**WHAT IS EXPECTED:** Repeat the data below exactly, dropping any pictures it holds.

*** EXERCISE MATERIAL

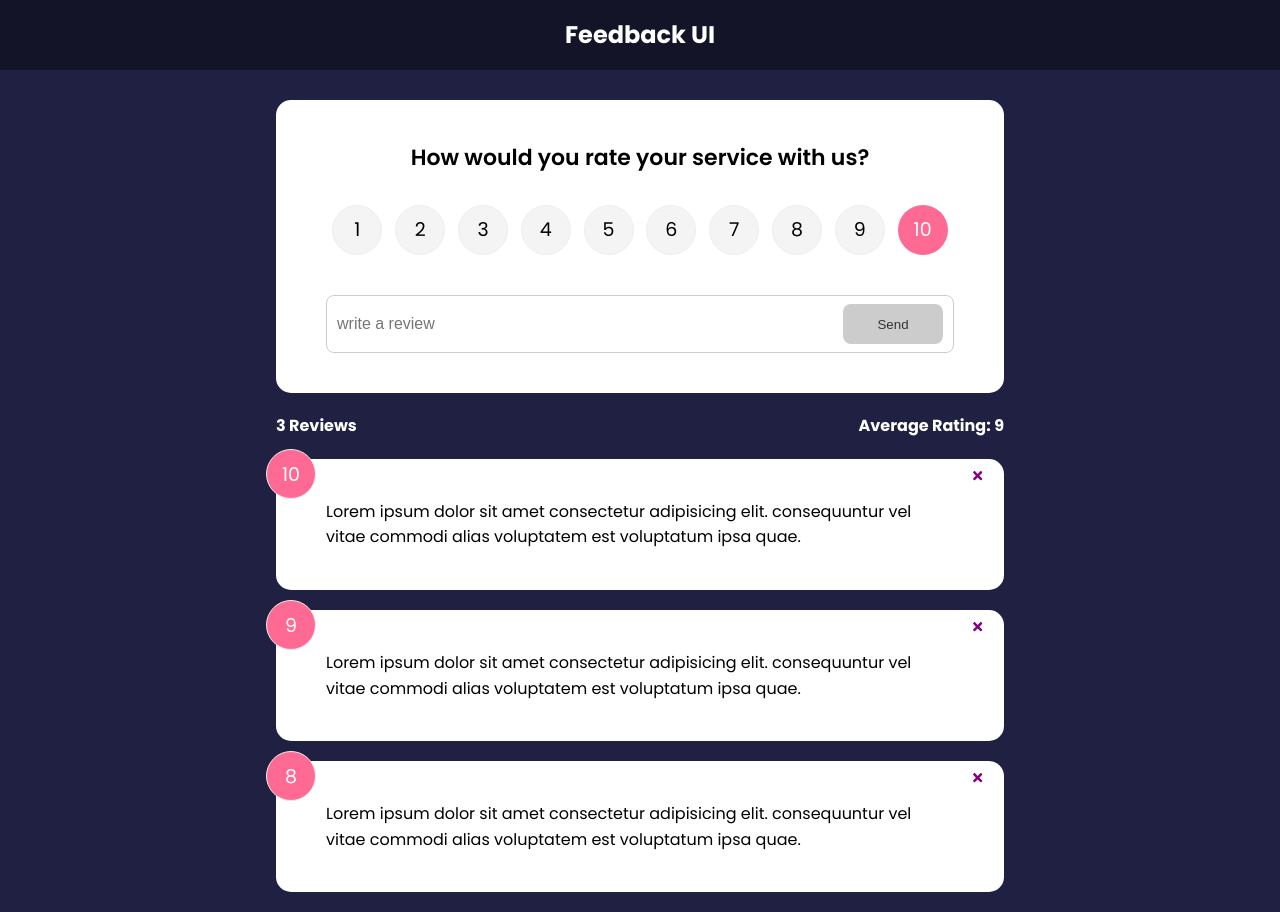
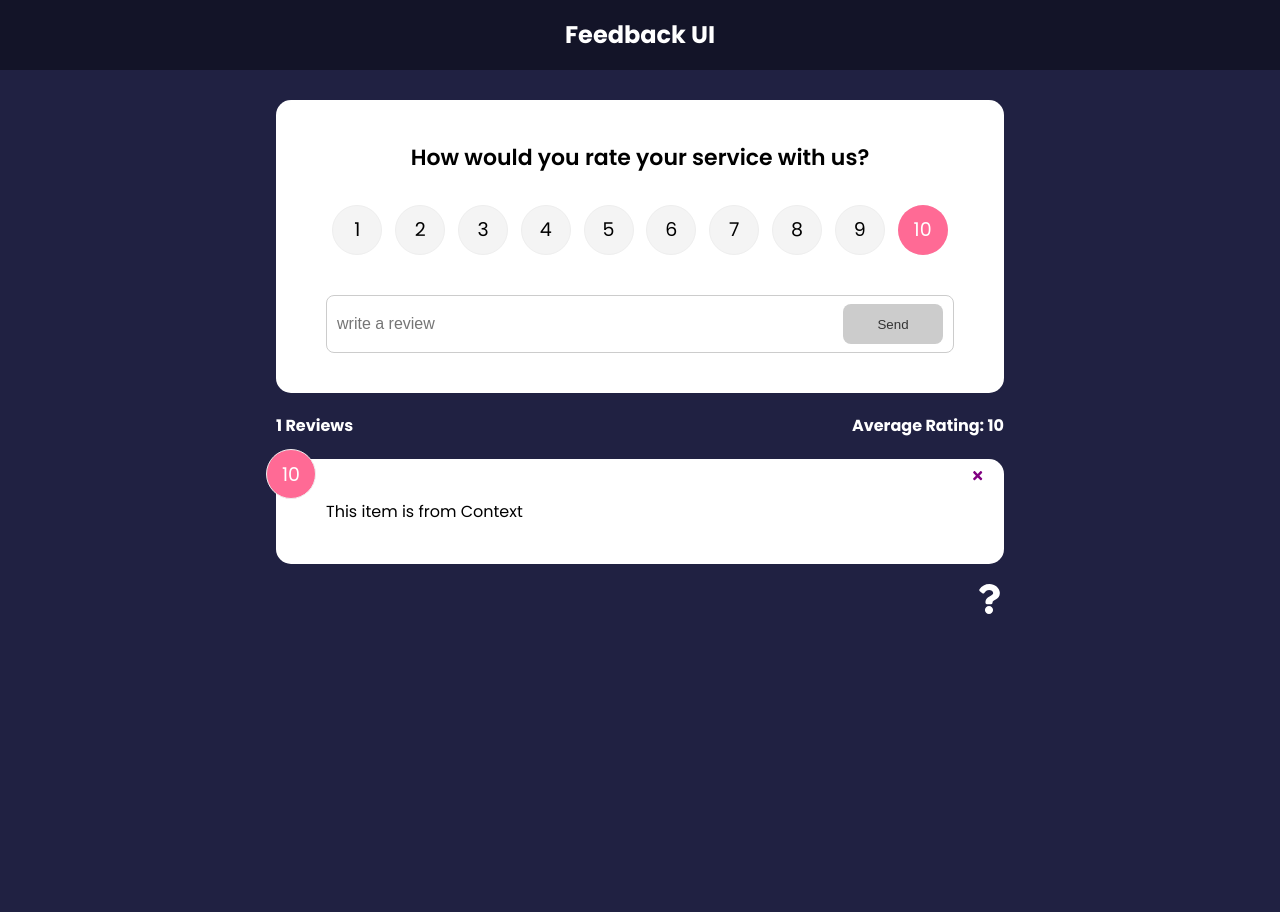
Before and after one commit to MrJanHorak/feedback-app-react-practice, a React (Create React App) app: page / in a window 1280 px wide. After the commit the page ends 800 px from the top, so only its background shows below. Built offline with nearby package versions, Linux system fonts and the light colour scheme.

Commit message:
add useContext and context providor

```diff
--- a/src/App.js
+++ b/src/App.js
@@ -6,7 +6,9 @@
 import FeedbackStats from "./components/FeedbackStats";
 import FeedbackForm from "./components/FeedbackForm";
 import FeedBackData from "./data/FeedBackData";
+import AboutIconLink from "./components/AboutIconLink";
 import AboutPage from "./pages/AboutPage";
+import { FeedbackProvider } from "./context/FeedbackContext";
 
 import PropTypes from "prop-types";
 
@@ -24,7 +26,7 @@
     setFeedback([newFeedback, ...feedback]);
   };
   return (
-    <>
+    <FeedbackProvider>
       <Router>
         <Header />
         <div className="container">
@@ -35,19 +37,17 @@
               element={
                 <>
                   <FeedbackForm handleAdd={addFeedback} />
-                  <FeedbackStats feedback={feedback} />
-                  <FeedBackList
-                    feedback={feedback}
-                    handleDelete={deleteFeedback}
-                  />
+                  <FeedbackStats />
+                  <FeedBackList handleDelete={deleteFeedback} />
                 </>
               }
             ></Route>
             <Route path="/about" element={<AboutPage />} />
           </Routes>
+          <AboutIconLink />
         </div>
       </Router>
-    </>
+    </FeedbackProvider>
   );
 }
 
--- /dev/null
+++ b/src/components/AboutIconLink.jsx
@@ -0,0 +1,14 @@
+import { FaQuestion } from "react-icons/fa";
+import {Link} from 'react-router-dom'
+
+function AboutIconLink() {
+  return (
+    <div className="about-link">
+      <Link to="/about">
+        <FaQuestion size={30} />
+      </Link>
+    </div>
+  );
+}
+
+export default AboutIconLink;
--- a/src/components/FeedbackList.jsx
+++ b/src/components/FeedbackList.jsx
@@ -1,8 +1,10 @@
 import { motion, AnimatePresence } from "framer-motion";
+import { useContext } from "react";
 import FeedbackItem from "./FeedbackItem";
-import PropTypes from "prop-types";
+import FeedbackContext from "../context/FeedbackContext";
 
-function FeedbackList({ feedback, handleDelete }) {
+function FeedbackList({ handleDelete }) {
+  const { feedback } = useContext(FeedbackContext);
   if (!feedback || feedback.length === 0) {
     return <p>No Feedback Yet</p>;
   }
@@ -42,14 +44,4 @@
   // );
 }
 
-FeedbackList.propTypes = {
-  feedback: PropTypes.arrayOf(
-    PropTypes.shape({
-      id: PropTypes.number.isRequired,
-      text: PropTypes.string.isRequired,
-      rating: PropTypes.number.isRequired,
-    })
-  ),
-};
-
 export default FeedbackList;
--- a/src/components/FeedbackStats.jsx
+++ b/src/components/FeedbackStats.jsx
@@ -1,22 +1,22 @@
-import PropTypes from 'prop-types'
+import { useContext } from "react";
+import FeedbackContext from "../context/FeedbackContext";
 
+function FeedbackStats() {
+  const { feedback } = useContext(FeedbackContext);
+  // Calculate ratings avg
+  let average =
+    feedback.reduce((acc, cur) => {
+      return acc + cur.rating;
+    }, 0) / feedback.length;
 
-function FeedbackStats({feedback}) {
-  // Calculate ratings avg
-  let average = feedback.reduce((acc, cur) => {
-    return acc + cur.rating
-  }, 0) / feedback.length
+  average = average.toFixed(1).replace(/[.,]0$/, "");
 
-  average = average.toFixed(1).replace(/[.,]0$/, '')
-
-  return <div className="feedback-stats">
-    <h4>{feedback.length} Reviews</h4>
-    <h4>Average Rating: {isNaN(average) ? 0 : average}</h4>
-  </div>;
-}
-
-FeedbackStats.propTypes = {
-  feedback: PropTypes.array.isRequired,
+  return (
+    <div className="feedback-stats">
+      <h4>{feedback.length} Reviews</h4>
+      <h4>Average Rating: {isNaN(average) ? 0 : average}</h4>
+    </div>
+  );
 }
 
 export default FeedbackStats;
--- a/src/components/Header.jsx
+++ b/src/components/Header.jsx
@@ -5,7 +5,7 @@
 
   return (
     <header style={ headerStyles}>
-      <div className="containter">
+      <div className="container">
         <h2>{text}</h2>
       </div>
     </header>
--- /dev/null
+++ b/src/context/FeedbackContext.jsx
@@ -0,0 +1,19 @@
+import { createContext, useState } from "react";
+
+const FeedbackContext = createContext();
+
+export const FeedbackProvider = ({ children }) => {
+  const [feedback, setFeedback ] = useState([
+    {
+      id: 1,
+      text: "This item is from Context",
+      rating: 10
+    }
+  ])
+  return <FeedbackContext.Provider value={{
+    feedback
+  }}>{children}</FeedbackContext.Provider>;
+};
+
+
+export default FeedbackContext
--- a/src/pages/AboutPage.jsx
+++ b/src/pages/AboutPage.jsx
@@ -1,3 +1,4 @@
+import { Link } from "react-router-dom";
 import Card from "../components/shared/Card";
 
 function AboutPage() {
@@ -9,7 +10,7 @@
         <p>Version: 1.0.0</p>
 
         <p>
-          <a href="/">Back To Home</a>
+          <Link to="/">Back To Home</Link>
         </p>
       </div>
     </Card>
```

******

**EXPECTED ANSWER:**
Before and after one commit to MrJanHorak/feedback-app-react-practice, a React (Create React App) app: page / in a window 1280 px wide. After the commit the page ends 800 px from the top, so only its background shows below. Built offline with nearby package versions, Linux system fonts and the light colour scheme.

Commit message:
add useContext and context providor

```diff
--- a/src/App.js
+++ b/src/App.js
@@ -6,7 +6,9 @@
 import FeedbackStats from "./components/FeedbackStats";
 import FeedbackForm from "./components/FeedbackForm";
 import FeedBackData from "./data/FeedBackData";
+import AboutIconLink from "./components/AboutIconLink";
 import AboutPage from "./pages/AboutPage";
+import { FeedbackProvider } from "./context/FeedbackContext";
 
 import PropTypes from "prop-types";
 
@@ -24,7 +26,7 @@
     setFeedback([newFeedback, ...feedback]);
   };
   return (
-    <>
+    <FeedbackProvider>
       <Router>
         <Header />
         <div className="container">
@@ -35,19 +37,17 @@
               element={
                 <>
                   <FeedbackForm handleAdd={addFeedback} />
-                  <FeedbackStats feedback={feedback} />
-                  <FeedBackList
-                    feedback={feedback}
-                    handleDelete={deleteFeedback}
-                  />
+                  <FeedbackStats />
+                  <FeedBackList handleDelete={deleteFeedback} />
                 </>
               }
             ></Route>
             <Route path="/about" element={<AboutPage />} />
           </Routes>
+          <AboutIconLink />
         </div>
       </Router>
-    </>
+    </FeedbackProvider>
   );
 }
 
--- /dev/null
+++ b/src/components/AboutIconLink.jsx
@@ -0,0 +1,14 @@
+import { FaQuestion } from "react-icons/fa";
+import {Link} from 'react-router-dom'
+
+function AboutIconLink() {
+  return (
+    <div className="about-link">
+      <Link to="/about">
+        <FaQuestion size={30} />
+      </Link>
+    </div>
+  );
+}
+
+export default AboutIconLink;
--- a/src/components/FeedbackList.jsx
+++ b/src/components/FeedbackList.jsx
@@ -1,8 +1,10 @@
 import { motion, AnimatePresence } from "framer-motion";
+import { useContext } from "react";
 import FeedbackItem from "./FeedbackItem";
-import PropTypes from "prop-types";
+import FeedbackContext from "../context/FeedbackContext";
 
-function FeedbackList({ feedback, handleDelete }) {
+function FeedbackList({ handleDelete }) {
+  const { feedback } = useContext(FeedbackContext);
   if (!feedback || feedback.length === 0) {
     return <p>No Feedback Yet</p>;
   }
@@ -42,14 +44,4 @@
   // );
 }
 
-FeedbackList.propTypes = {
-  feedback: PropTypes.arrayOf(
-    PropTypes.shape({
-      id: PropTypes.number.isRequired,
-      text: PropTypes.string.isRequired,
-      rating: PropTypes.number.isRequired,
-    })
-  ),
-};
-
 export default FeedbackList;
--- a/src/components/FeedbackStats.jsx
+++ b/src/components/FeedbackStats.jsx
@@ -1,22 +1,22 @@
-import PropTypes from 'prop-types'
+import { useContext } from "react";
+import FeedbackContext from "../context/FeedbackContext";
 
+function FeedbackStats() {
+  const { feedback } = useContext(FeedbackContext);
+  // Calculate ratings avg
+  let average =
+    feedback.reduce((acc, cur) => {
+      return acc + cur.rating;
+    }, 0) / feedback.length;
 
-function FeedbackStats({feedback}) {
-  // Calculate ratings avg
-  let average = feedback.reduce((acc, cur) => {
-    return acc + cur.rating
-  }, 0) / feedback.length
+  average = average.toFixed(1).replace(/[.,]0$/, "");
 
-  average = average.toFixed(1).replace(/[.,]0$/, '')
-
-  return <div className="feedback-stats">
-    <h4>{feedback.length} Reviews</h4>
-    <h4>Average Rating: {isNaN(average) ? 0 : average}</h4>
-  </div>;
-}
-
-FeedbackStats.propTypes = {
-  feedback: PropTypes.array.isRequired,
+  return (
+    <div className="feedback-stats">
+      <h4>{feedback.length} Reviews</h4>
+      <h4>Average Rating: {isNaN(average) ? 0 : average}</h4>
+    </div>
+  );
 }
 
 export default FeedbackStats;
--- a/src/components/Header.jsx
+++ b/src/components/Header.jsx
@@ -5,7 +5,7 @@
 
   return (
     <header style={ headerStyles}>
-      <div className="containter">
+      <div className="container">
         <h2>{text}</h2>
       </div>
     </header>
--- /dev/null
+++ b/src/context/FeedbackContext.jsx
@@ -0,0 +1,19 @@
+import { createContext, useState } from "react";
+
+const FeedbackContext = createContext();
+
+export const FeedbackProvider = ({ children }) => {
+  const [feedback, setFeedback ] = useState([
+    {
+      id: 1,
+      text: "This item is from Context",
+      rating: 10
+    }
+  ])
+  return <FeedbackContext.Provider value={{
+    feedback
+  }}>{children}</FeedbackContext.Provider>;
+};
+
+
+export default FeedbackContext
--- a/src/pages/AboutPage.jsx
+++ b/src/pages/AboutPage.jsx
@@ -1,3 +1,4 @@
+import { Link } from "react-router-dom";
 import Card from "../components/shared/Card";
 
 function AboutPage() {
@@ -9,7 +10,7 @@
         <p>Version: 1.0.0</p>
 
         <p>
-          <a href="/">Back To Home</a>
+          <Link to="/">Back To Home</Link>
         </p>
       </div>
     </Card>
```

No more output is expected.